What is required: In the entries that follow, copy exactly each line from the first through the line with "docs(readme): lista as".

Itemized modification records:

******************************

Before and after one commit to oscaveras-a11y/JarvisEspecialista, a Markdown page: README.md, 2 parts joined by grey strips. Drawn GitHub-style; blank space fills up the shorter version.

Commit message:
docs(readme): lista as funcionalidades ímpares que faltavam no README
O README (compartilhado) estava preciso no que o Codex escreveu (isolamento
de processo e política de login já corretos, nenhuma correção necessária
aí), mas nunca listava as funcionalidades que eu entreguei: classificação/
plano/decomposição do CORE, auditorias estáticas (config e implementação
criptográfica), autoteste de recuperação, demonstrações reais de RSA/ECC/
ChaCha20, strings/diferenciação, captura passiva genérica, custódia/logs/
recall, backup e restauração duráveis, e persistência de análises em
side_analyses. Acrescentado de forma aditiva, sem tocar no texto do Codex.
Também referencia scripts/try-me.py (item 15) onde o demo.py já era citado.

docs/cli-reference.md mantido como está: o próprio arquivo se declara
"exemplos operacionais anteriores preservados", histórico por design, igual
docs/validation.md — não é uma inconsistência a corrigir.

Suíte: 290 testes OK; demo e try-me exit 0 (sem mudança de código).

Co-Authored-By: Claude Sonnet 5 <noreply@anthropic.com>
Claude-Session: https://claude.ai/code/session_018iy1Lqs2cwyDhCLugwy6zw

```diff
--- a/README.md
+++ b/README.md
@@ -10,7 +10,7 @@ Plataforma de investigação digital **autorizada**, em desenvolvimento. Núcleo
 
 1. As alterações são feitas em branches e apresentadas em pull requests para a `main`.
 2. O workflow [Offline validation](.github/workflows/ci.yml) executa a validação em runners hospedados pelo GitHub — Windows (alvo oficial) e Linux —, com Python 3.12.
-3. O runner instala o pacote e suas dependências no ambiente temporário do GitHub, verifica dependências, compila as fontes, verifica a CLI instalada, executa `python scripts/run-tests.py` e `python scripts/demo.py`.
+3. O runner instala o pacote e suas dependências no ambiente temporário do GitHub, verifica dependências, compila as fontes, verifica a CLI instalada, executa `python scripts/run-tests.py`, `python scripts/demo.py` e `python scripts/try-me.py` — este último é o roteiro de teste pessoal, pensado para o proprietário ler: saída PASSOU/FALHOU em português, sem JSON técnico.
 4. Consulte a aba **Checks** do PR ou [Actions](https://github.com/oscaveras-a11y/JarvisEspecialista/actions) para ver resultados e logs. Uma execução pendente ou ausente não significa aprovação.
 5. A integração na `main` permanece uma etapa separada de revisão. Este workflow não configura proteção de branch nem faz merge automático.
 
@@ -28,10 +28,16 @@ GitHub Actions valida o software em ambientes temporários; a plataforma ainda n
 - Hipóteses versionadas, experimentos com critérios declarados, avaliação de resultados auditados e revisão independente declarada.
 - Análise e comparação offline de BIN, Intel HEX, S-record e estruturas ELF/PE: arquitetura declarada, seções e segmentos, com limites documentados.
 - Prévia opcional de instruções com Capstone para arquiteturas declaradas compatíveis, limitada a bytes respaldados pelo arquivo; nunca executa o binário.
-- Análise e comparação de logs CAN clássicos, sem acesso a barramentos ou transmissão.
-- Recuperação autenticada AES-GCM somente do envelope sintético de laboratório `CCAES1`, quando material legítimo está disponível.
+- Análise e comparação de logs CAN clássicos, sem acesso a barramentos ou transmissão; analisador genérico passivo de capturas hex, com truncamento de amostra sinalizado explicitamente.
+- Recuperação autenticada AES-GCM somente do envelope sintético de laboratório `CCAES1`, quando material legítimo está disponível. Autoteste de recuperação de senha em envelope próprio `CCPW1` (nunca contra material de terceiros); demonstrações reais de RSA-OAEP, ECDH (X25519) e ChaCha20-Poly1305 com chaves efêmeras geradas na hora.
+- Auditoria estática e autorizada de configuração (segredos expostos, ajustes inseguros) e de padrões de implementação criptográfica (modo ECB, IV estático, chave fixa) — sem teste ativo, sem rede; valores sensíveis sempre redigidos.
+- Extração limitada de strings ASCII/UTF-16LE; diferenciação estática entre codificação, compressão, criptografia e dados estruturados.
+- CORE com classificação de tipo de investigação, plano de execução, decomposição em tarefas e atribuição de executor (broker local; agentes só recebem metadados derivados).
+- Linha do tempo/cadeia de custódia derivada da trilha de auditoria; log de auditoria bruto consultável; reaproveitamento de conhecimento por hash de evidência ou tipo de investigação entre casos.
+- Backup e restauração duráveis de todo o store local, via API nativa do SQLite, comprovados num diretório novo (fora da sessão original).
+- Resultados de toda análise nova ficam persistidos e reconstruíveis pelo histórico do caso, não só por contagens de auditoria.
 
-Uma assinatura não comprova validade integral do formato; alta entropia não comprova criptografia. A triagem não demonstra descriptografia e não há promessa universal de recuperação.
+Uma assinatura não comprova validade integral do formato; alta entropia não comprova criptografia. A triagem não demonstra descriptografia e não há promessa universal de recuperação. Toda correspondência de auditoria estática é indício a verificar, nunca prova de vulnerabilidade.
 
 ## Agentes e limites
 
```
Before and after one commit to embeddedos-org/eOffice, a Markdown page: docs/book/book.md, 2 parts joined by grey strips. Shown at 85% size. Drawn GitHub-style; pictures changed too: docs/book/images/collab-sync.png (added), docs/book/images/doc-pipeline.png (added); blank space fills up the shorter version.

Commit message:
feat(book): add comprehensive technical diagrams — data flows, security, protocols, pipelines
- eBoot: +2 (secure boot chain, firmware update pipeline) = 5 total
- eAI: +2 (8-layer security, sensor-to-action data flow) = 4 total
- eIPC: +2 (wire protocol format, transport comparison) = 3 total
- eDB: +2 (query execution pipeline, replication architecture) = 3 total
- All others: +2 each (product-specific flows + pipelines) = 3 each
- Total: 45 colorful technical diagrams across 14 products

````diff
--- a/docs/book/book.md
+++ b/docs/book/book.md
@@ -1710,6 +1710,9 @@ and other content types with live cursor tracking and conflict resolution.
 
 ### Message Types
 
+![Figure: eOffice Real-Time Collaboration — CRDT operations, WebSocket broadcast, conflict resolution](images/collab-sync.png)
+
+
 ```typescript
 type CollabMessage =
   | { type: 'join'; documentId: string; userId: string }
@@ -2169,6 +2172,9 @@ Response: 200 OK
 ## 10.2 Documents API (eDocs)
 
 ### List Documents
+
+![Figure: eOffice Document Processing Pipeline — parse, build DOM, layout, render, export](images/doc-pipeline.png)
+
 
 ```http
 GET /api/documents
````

******************************

Response to the task:
Before and after one commit to oscaveras-a11y/JarvisEspecialista, a Markdown page: README.md, 2 parts joined by grey strips. Drawn GitHub-style; blank space fills up the shorter version.

Commit message:
docs(readme): lista as funcionalidades ímpares que faltavam no README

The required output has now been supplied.